* [TASK TO COMPLETE]:
Omit the pictures while printing every entry below exactly as given.

(Code change snippets)
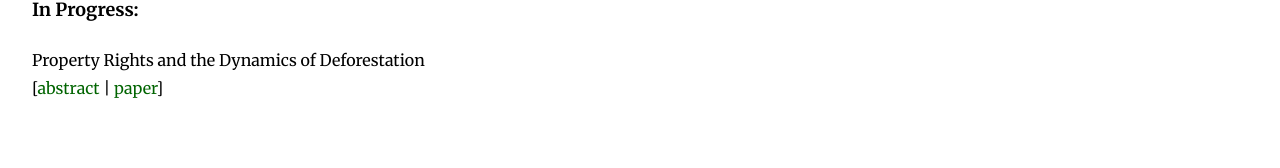
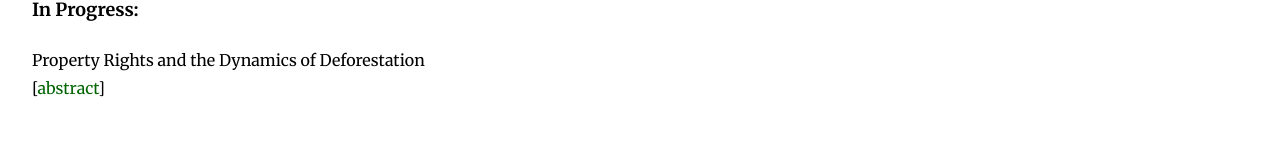
Before and after one commit to ahmadhassaan11/academic-website, a React (Create React App) app: page /research in a window 1280 px wide. Shown: the part 300-468 px from the top of the page. Built offline with nearby package versions, Linux system fonts and the light colour scheme.

Commit message:
Update Research.jsx

```diff
--- a/src/pages/Research.jsx
+++ b/src/pages/Research.jsx
@@ -10,7 +10,7 @@ const Research = () => {
         <div className="mb-4">
           <DropdownCard
             heading="Market Power and Carbon Emissions in the Amazon"
-            titles={[{ text: 'paper', link: 'https://hu-my.sharepoint.com/personal/mbarrozo_g_harvard_edu/_layouts/15/onedrive.aspx?id=%2Fpersonal%2Fmbarrozo%5Fg%5Fharvard%5Fedu%2FDocuments%2FResearch%2Fbarrozo%5Fjmp%2Epdf&parent=%2Fpersonal%2Fmbarrozo%5Fg%5Fharvard%5Fedu%2FDocuments%2FResearch&ga=1' }]}
+            titles={[{ text: 'paper', link: 'https://drive.google.com/file/d/1-MYrwK9pabu8YBjLupf5FivzQCzevrwW/view?usp=sharing' }]}
             description="The beef cattle sector is the leading driver of deforestation worldwide and a major source of carbon emissions. In this paper, I study how market power in the cattle supply chain shapes production and emissions in the Brazilian Amazon. Intermediaries exert buyer (monopsony) power over farmers, but market structure varies geographically. Using rich transaction-level data, I find that large intermediaries extract monopsony markdowns on farmer prices in core regions, but the deforestation frontier is largely competitive. I estimate a quantitative spatial model of the cattle supply chain and find that monopsony power distorts output downward. This affects farmers negatively, but the greatest sources of emissions along the frontier remain unaffected. In counterfactual analysis, policies that target the largest firms or exporters are ineffective because they miss deforestation hotspots and burden farmers that already face market power. However, a combination of targeted production subsidies and a carbon tax can reallocate production away from the frontier and reduce emissions by a third while keeping beef production constant."
           />
           <DropdownCard
@@ -25,7 +25,7 @@ const Research = () => {
         <h2 className="text-lg font-bold mb-2">In Progress:</h2>
         <DropdownCard
           heading="Property Rights and the Dynamics of Deforestation"
-          titles={[{ text: 'paper', link: '/research' }]}
+          titles={[]}
           description="I study how land property rights shape deforestation in the Amazon. Property rights uncertainty has an ex-ante ambiguous effect on resource use, depending on how it changes the shares of costs and benefits internalized by agents. Using novel land tenure data and a rich panel of land use change, I find that deforestation is lower in contested areas. However, contested regions are also more sensitive to fluctuations in cattle prices, creating cycles of deforestation followed by abandonment few years thereafter. These decisions are consistent with a dynamic model of deforestation in which eviction risks decrease expected returns of encroachment on public and disputed private lands. With lower expected returns in the future, contested areas rely more on present returns to base their decisions, thus leading to a higher sensitivity to short-run prices. I then examine the historical record to study the origins of property conflicts today. In the late 19th/early 20th century, a resource boom in natural rubber production had a persistent impact on land tenure, shaping property rights long after the rubber economy collapsed. Today, regions more exposed to the historical rubber boom have more contested land."
         />
       </section>
```
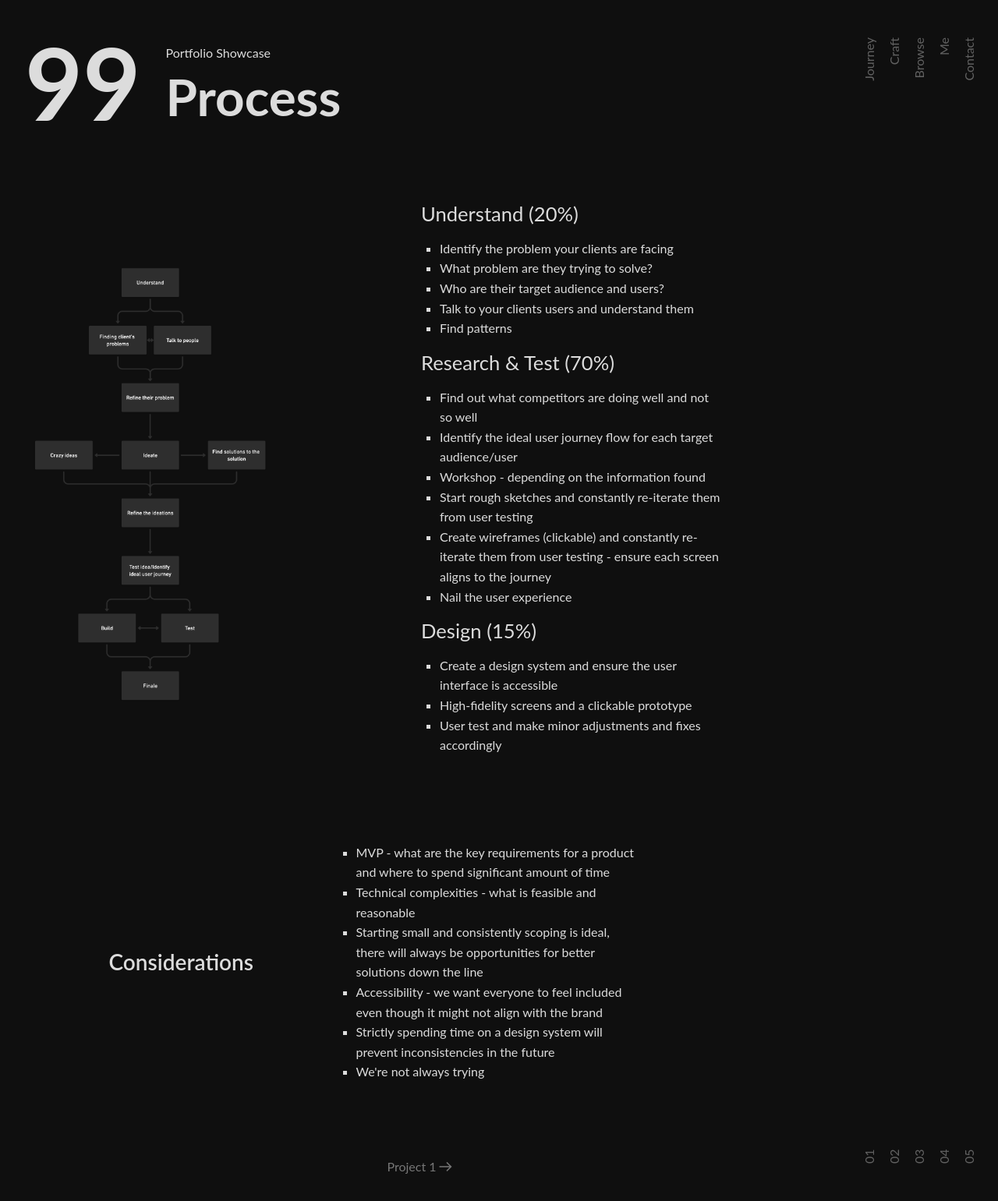
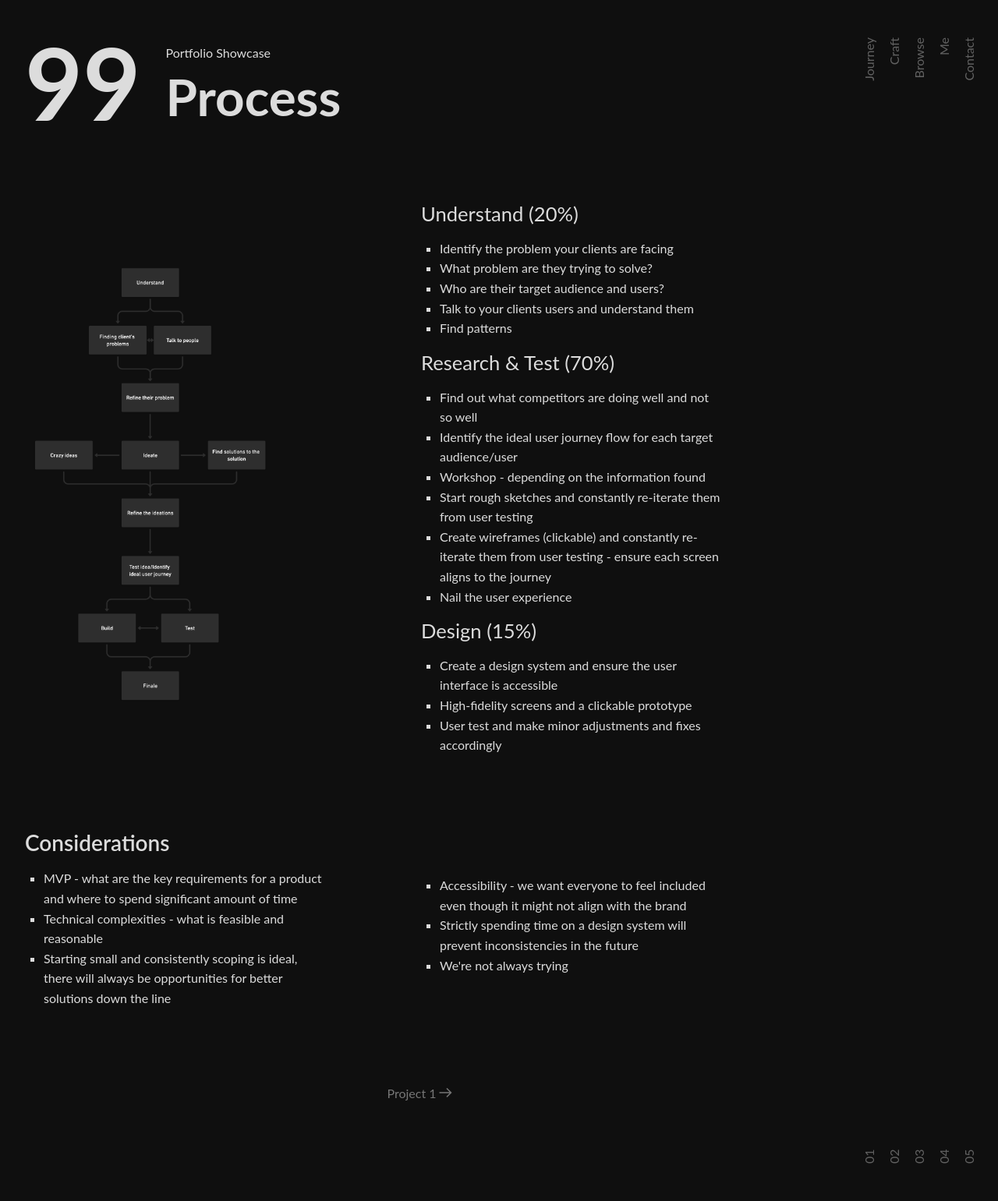
Before and after one commit to t-siri/portfolio-2022, a Jekyll site: the page built from _pages/portfolio-showcase-home.html, in a window 1280 px wide. Shown: the whole page at 78% size. Built offline with Jekyll 4.4.1, drawn with Linux system fonts in a browser that asks for light colours; some web fonts are replaced.

Commit message:
animation

```diff
--- a/_pages/portfolio-showcase-home.html
+++ b/_pages/portfolio-showcase-home.html
@@ -60,14 +60,19 @@
 		</div>
 
 		<div class="subsection scroll-animation-false">
-			<p class="h3">Considerations</p>
-			<div class="subsection__description">
+			<div>
+				<p class="h3">Considerations</p>
 				<ul>
 					<li>MVP - what are the key requirements for a product and where to spend significant amount of
 						time</li>
 					<li>Technical complexities - what is feasible and reasonable</li>
 					<li>Starting small and consistently scoping is ideal, there will always be opportunities for
 						better solutions down the line</li>
+				</ul>
+			</div>
+			<div class="subsection__description">
+				<p class="h3"></p>
+				<ul>
 					<li>Accessibility - we want everyone to feel included even though it might not align with the brand
 					</li>
 					<li>Strictly spending time on a design system will prevent inconsistencies in the future</li>
@@ -76,7 +81,7 @@
 			</div>
 		</div>
 
-		<a class="btn-text" href="/portfolio-showcase-p1">
+		<a class="btn-text scroll-animation-false" href="/portfolio-showcase-p1">
 			<span>Project 1</span>
 			<span class="material-symbols-outlined">
 				arrow_right_alt
--- a/_pages/portfolio-showcase-p1.html
+++ b/_pages/portfolio-showcase-p1.html
@@ -128,7 +128,7 @@
 		</div>
 
 
-		<div style="display: flex; justify-content: center;">
+		<div class="scroll-animation-false" style="display: flex; justify-content: center;">
 			<a class="btn-text" href="/portfolio-showcase-home">
 				<span style="margin-right: 10px;" class="material-symbols-outlined">
 					arrow_back
--- a/_sass/pages/showcase.scss
+++ b/_sass/pages/showcase.scss
@@ -1,18 +1,19 @@
 .port-showcase-page {
     .content {
         max-width: unset;
+    }
+
+    .scroll-animation-false {
+        opacity: 0;
+    }
+    .scroll-animation-true {
+        @include fadeInUp(1s);
     }
     .subsection {
         margin: 5rem auto;
         display: flex;
         align-items: center;
         justify-content: space-evenly;
-        &.scroll-animation-false {
-            opacity: 0;
-        }
-        &.scroll-animation-true {
-            @include fadeInUp(1s);
-        }
 
         &__img {
             img {
```
Also changed, not shown: _pages/portfolio-showcase-p2.html (+13 -6 lines), 5 other files.
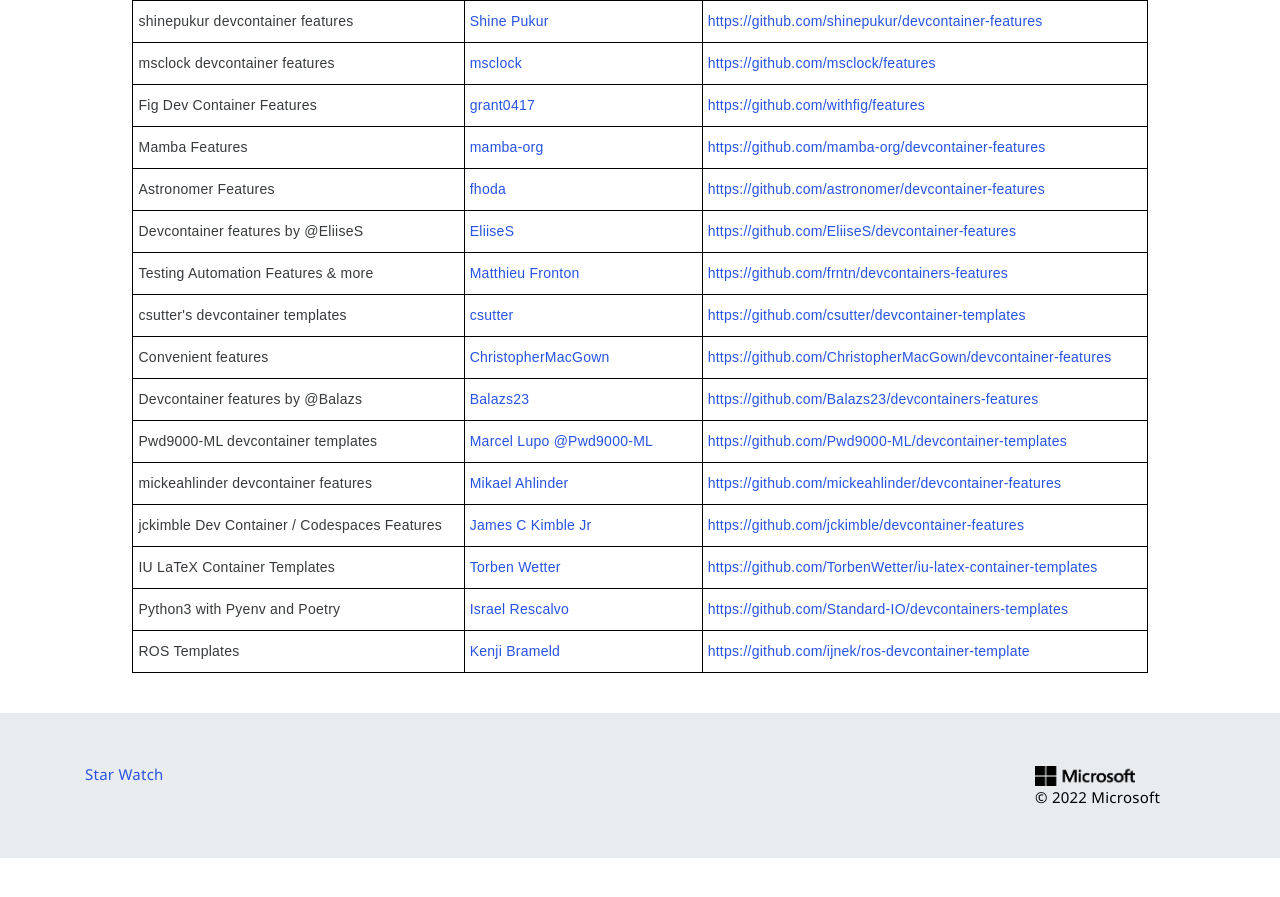
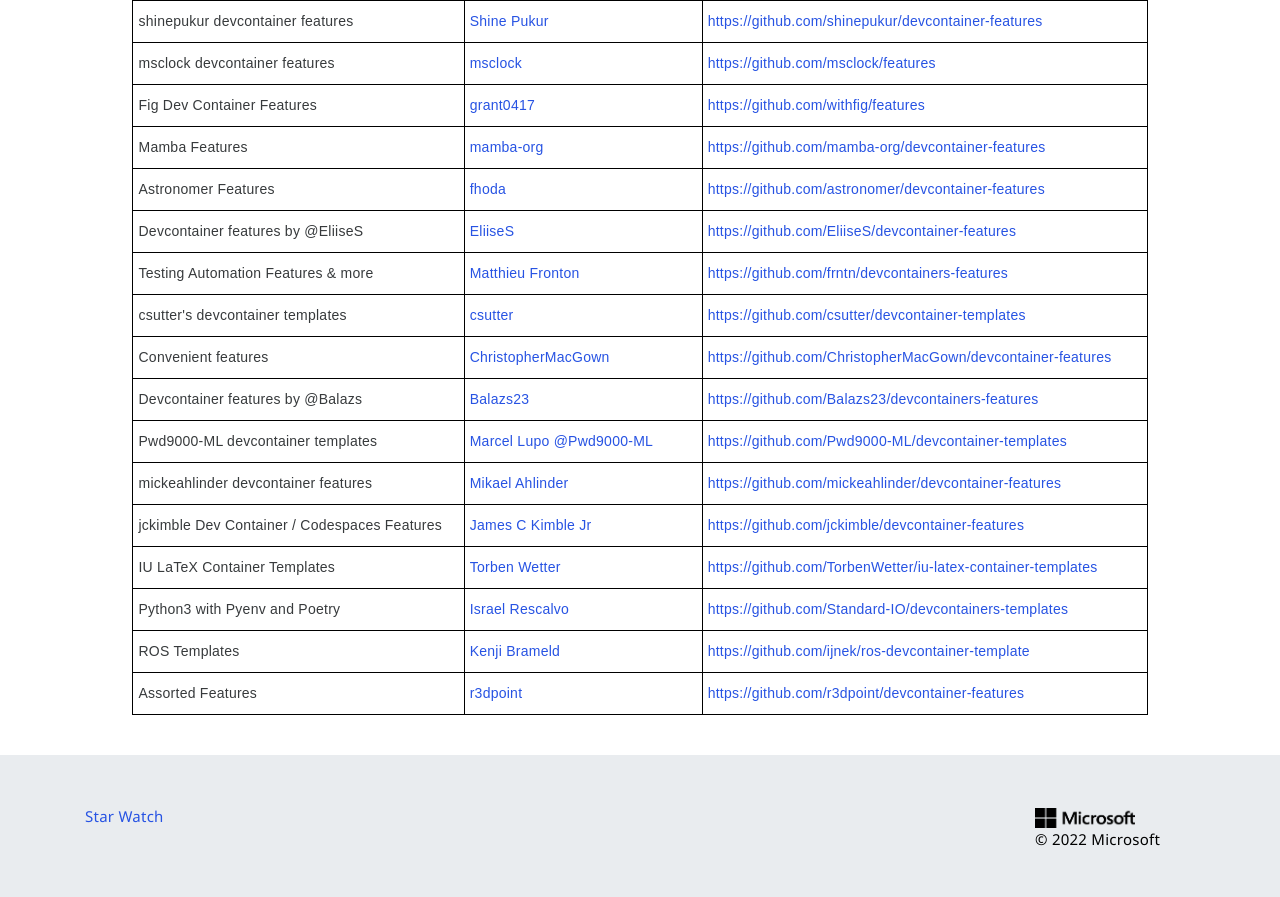
Before and after one commit to devcontainers/devcontainers.github.io, a Jekyll site: the page built from collections.html, in a window 1280 px wide and 900 px high, scrolled down 1972 px. Shown: the top 897 px of the window. Built offline with Jekyll 4.4.1, drawn with Linux system fonts in a browser that asks for light colours; nearby versions of some CDN libraries; comment, search, counter and statistics services are not loaded; before the commit the page ends 2830 px from its top, so only the background shows below that.

```diff
--- a/_data/collection-index.yml
+++ b/_data/collection-index.yml
@@ -273,3 +273,8 @@
   contact: https://github.com/ijnek/ros-devcontainer-template/issues
   repository: https://github.com/ijnek/ros-devcontainer-template
   ociReference: ghcr.io/ijnek/ros-devcontainer-template
+- name: Assorted Features
+  maintainer: r3dpoint
+  contact: https://github.com/r3dpoint/devcontainer-features/issues
+  repository: https://github.com/r3dpoint/devcontainer-features
+  ociReference: ghcr.io/r3dpoint/devcontainer-features
```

* [WRITTEN SOLUTION]:
Before and after one commit to ahmadhassaan11/academic-website, a React (Create React App) app: page /research in a window 1280 px wide. Shown: the part 300-468 px from the top of the page. Built offline with nearby package versions, Linux system fonts and the light colour scheme.

Commit message:
Update Research.jsx

```diff
--- a/src/pages/Research.jsx
+++ b/src/pages/Research.jsx
@@ -10,7 +10,7 @@ const Research = () => {
         <div className="mb-4">
           <DropdownCard
             heading="Market Power and Carbon Emissions in the Amazon"
-            titles={[{ text: 'paper', link: 'https://hu-my.sharepoint.com/personal/mbarrozo_g_harvard_edu/_layouts/15/onedrive.aspx?id=%2Fpersonal%2Fmbarrozo%5Fg%5Fharvard%5Fedu%2FDocuments%2FResearch%2Fbarrozo%5Fjmp%2Epdf&parent=%2Fpersonal%2Fmbarrozo%5Fg%5Fharvard%5Fedu%2FDocuments%2FResearch&ga=1' }]}
+            titles={[{ text: 'paper', link: 'https://drive.google.com/file/d/1-MYrwK9pabu8YBjLupf5FivzQCzevrwW/view?usp=sharing' }]}
             description="The beef cattle sector is the leading driver of deforestation worldwide and a major source of carbon emissions. In this paper, I study how market power in the cattle supply chain shapes production and emissions in the Brazilian Amazon. Intermediaries exert buyer (monopsony) power over farmers, but market structure varies geographically. Using rich transaction-level data, I find that large intermediaries extract monopsony markdowns on farmer prices in core regions, but the deforestation frontier is largely competitive. I estimate a quantitative spatial model of the cattle supply chain and find that monopsony power distorts output downward. This affects farmers negatively, but the greatest sources of emissions along the frontier remain unaffected. In counterfactual analysis, policies that target the largest firms or exporters are ineffective because they miss deforestation hotspots and burden farmers that already face market power. However, a combination of targeted production subsidies and a carbon tax can reallocate production away from the frontier and reduce emissions by a third while keeping beef production constant."
           />
           <DropdownCard
@@ -25,7 +25,7 @@ const Research = () => {
         <h2 className="text-lg font-bold mb-2">In Progress:</h2>
         <DropdownCard
           heading="Property Rights and the Dynamics of Deforestation"
-          titles={[{ text: 'paper', link: '/research' }]}
+          titles={[]}
           description="I study how land property rights shape deforestation in the Amazon. Property rights uncertainty has an ex-ante ambiguous effect on resource use, depending on how it changes the shares of costs and benefits internalized by agents. Using novel land tenure data and a rich panel of land use change, I find that deforestation is lower in contested areas. However, contested regions are also more sensitive to fluctuations in cattle prices, creating cycles of deforestation followed by abandonment few years thereafter. These decisions are consistent with a dynamic model of deforestation in which eviction risks decrease expected returns of encroachment on public and disputed private lands. With lower expected returns in the future, contested areas rely more on present returns to base their decisions, thus leading to a higher sensitivity to short-run prices. I then examine the historical record to study the origins of property conflicts today. In the late 19th/early 20th century, a resource boom in natural rubber production had a persistent impact on land tenure, shaping property rights long after the rubber economy collapsed. Today, regions more exposed to the historical rubber boom have more contested land."
         />
       </section>
```
Before and after one commit to t-siri/portfolio-2022, a Jekyll site: the page built from _pages/portfolio-showcase-home.html, in a window 1280 px wide. Shown: the whole page at 78% size. Built offline with Jekyll 4.4.1, drawn with Linux system fonts in a browser that asks for light colours; some web fonts are replaced.

Commit message:
animation

```diff
--- a/_pages/portfolio-showcase-home.html
+++ b/_pages/portfolio-showcase-home.html
@@ -60,14 +60,19 @@
 		</div>
 
 		<div class="subsection scroll-animation-false">
-			<p class="h3">Considerations</p>
-			<div class="subsection__description">
+			<div>
+				<p class="h3">Considerations</p>
 				<ul>
 					<li>MVP - what are the key requirements for a product and where to spend significant amount of
 						time</li>
 					<li>Technical complexities - what is feasible and reasonable</li>
 					<li>Starting small and consistently scoping is ideal, there will always be opportunities for
 						better solutions down the line</li>
+				</ul>
+			</div>
+			<div class="subsection__description">
+				<p class="h3"></p>
+				<ul>
 					<li>Accessibility - we want everyone to feel included even though it might not align with the brand
 					</li>
 					<li>Strictly spending time on a design system will prevent inconsistencies in the future</li>
@@ -76,7 +81,7 @@
 			</div>
 		</div>
 
-		<a class="btn-text" href="/portfolio-showcase-p1">
+		<a class="btn-text scroll-animation-false" href="/portfolio-showcase-p1">
 			<span>Project 1</span>
 			<span class="material-symbols-outlined">
 				arrow_right_alt
--- a/_pages/portfolio-showcase-p1.html
+++ b/_pages/portfolio-showcase-p1.html
@@ -128,7 +128,7 @@
 		</div>
 
 
-		<div style="display: flex; justify-content: center;">
+		<div class="scroll-animation-false" style="display: flex; justify-content: center;">
 			<a class="btn-text" href="/portfolio-showcase-home">
 				<span style="margin-right: 10px;" class="material-symbols-outlined">
 					arrow_back
--- a/_sass/pages/showcase.scss
+++ b/_sass/pages/showcase.scss
@@ -1,18 +1,19 @@
 .port-showcase-page {
     .content {
         max-width: unset;
+    }
+
+    .scroll-animation-false {
+        opacity: 0;
+    }
+    .scroll-animation-true {
+        @include fadeInUp(1s);
     }
     .subsection {
         margin: 5rem auto;
         display: flex;
         align-items: center;
         justify-content: space-evenly;
-        &.scroll-animation-false {
-            opacity: 0;
-        }
-        &.scroll-animation-true {
-            @include fadeInUp(1s);
-        }
 
         &__img {
             img {
```
Also changed, not shown: _pages/portfolio-showcase-p2.html (+13 -6 lines), 5 other files.
Before and after one commit to devcontainers/devcontainers.github.io, a Jekyll site: the page built from collections.html, in a window 1280 px wide and 900 px high, scrolled down 1972 px. Shown: the top 897 px of the window. Built offline with Jekyll 4.4.1, drawn with Linux system fonts in a browser that asks for light colours; nearby versions of some CDN libraries; comment, search, counter and statistics services are not loaded; before the commit the page ends 2830 px from its top, so only the background shows below that.

```diff
--- a/_data/collection-index.yml
+++ b/_data/collection-index.yml
@@ -273,3 +273,8 @@
   contact: https://github.com/ijnek/ros-devcontainer-template/issues
   repository: https://github.com/ijnek/ros-devcontainer-template
   ociReference: ghcr.io/ijnek/ros-devcontainer-template
+- name: Assorted Features
+  maintainer: r3dpoint
+  contact: https://github.com/r3dpoint/devcontainer-features/issues
+  repository: https://github.com/r3dpoint/devcontainer-features
+  ociReference: ghcr.io/r3dpoint/devcontainer-features
```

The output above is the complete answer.